TASK REQUIREMENTS - From the entries, copy out every line in which the word "globals" is found.

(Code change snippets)
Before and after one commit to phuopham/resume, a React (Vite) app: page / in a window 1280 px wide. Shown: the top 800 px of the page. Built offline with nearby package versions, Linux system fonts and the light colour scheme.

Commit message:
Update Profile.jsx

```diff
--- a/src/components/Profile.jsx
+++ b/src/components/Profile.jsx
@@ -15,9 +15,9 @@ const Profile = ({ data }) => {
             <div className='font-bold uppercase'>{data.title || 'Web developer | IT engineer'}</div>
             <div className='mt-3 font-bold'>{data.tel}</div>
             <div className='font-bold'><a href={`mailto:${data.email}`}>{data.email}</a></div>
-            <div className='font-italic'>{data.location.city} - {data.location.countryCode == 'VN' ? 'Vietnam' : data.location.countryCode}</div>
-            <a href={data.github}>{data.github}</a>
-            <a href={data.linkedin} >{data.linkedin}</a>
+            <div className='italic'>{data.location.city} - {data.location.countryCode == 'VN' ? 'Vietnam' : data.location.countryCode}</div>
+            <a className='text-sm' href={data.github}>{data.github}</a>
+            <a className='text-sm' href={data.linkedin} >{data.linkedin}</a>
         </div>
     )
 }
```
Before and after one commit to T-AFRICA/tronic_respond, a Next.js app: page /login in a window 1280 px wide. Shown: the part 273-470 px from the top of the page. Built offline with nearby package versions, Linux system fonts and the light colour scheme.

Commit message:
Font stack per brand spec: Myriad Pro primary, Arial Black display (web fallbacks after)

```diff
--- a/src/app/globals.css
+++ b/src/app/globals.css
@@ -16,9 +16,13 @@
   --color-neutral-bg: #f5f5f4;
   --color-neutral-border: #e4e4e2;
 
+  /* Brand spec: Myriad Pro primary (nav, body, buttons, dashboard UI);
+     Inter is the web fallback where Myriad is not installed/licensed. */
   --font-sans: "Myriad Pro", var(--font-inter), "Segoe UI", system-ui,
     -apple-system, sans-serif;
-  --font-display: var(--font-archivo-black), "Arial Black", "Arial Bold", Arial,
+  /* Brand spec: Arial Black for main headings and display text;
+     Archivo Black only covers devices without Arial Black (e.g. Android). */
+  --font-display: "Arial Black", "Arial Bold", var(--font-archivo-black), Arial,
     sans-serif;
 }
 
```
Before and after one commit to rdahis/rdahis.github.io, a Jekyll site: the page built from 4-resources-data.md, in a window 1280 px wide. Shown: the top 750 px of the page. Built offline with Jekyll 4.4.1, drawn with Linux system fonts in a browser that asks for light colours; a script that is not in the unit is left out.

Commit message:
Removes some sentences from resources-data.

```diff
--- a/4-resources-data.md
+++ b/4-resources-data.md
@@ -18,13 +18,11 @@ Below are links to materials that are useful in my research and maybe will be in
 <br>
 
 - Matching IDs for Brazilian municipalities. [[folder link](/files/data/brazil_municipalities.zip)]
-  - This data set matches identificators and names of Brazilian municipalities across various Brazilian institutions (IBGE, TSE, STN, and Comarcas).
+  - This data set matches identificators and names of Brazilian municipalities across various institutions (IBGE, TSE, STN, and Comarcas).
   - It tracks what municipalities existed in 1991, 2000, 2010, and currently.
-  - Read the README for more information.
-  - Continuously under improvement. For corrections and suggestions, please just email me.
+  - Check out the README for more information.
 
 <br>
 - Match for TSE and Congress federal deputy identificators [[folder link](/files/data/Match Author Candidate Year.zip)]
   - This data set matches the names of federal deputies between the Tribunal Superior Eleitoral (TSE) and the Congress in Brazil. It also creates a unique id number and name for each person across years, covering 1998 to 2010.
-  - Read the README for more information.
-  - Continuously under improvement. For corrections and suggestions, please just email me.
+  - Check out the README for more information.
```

TASK RESULT -
--- a/src/app/globals.css
+++ b/src/app/globals.css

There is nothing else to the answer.